● Task requirements
Would you write out the lines below exactly, from the one containing "modified commit" to the very last, but without the pictures?

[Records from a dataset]

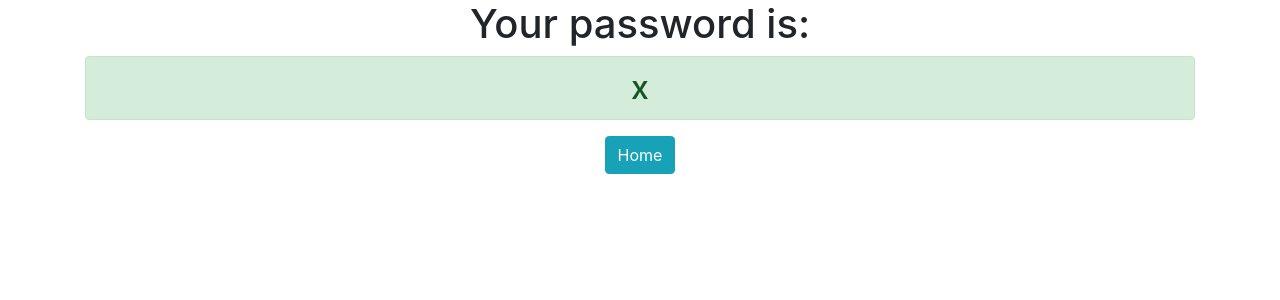
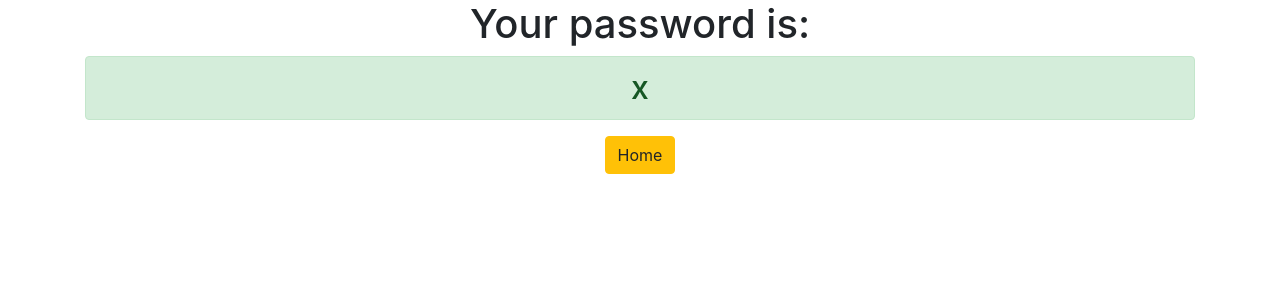
Before and after one commit to Christian540i/django3-password-generator, a Django app: template generator/templates/generator/password.html in a window 1280 px wide. Shown: the top 300 px of the page. Run offline with Django 4.2, Linux system fonts and the light colour scheme; the template is opened without the code that fills it: most values are stand-ins (such as "Sample title", 1, 10 or a date in 2020).

Commit message:
modified commit

```diff
--- a/generator/templates/generator/password.html
+++ b/generator/templates/generator/password.html
@@ -4,5 +4,5 @@
   <h1>Your password is:</h1>
   <h2 class="alert alert-success">{{ password }}</h2>
 
-  <a href="{% url 'home' %}" class="btn btn-info">Home</a>
+  <a href="{% url 'home' %}" class="btn btn-warning">Home</a>
 </div>
```
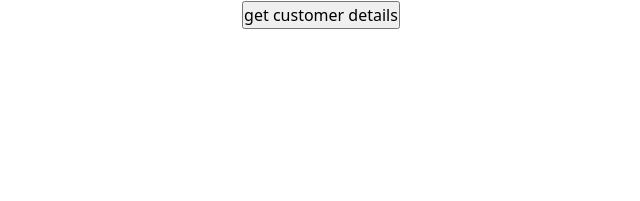
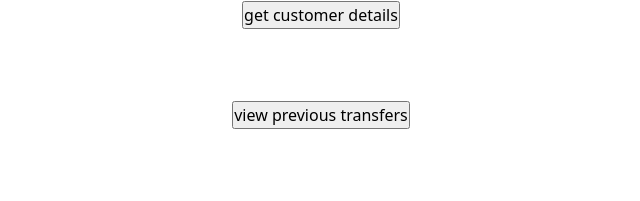
Before and after one commit to eshwar3214/sparxbank, a PHP site: page / in a window 1280 px wide. Shown: the part 534-735 px from the top of the page, without its empty margins (319-959 px from the left). Run offline with PHP 8.4, Linux system fonts and the light colour scheme; some libraries are stand-ins or nearby versions.

Commit message:
added transferslist in home page

```diff
--- a/index.php
+++ b/index.php
@@ -49,7 +49,12 @@
         <form action="details.php" method="post">
             <input type="submit" value="get customer details">
         </form>
+        <br><br><br>
+        <form action="transferslist.php" method="post">
+            <input type="submit" value="view previous transfers">
+        </form>
     </center>
+
 
       <br>
 
```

● Expected output
modified commit

```diff
--- a/generator/templates/generator/password.html
+++ b/generator/templates/generator/password.html
@@ -4,5 +4,5 @@
   <h1>Your password is:</h1>
   <h2 class="alert alert-success">{{ password }}</h2>
 
-  <a href="{% url 'home' %}" class="btn btn-info">Home</a>
+  <a href="{% url 'home' %}" class="btn btn-warning">Home</a>
 </div>
```
Before and after one commit to eshwar3214/sparxbank, a PHP site: page / in a window 1280 px wide. Shown: the part 534-735 px from the top of the page, without its empty margins (319-959 px from the left). Run offline with PHP 8.4, Linux system fonts and the light colour scheme; some libraries are stand-ins or nearby versions.

Commit message:
added transferslist in home page

```diff
--- a/index.php
+++ b/index.php
@@ -49,7 +49,12 @@
         <form action="details.php" method="post">
             <input type="submit" value="get customer details">
         </form>
+        <br><br><br>
+        <form action="transferslist.php" method="post">
+            <input type="submit" value="view previous transfers">
+        </form>
     </center>
+
 
       <br>
 
```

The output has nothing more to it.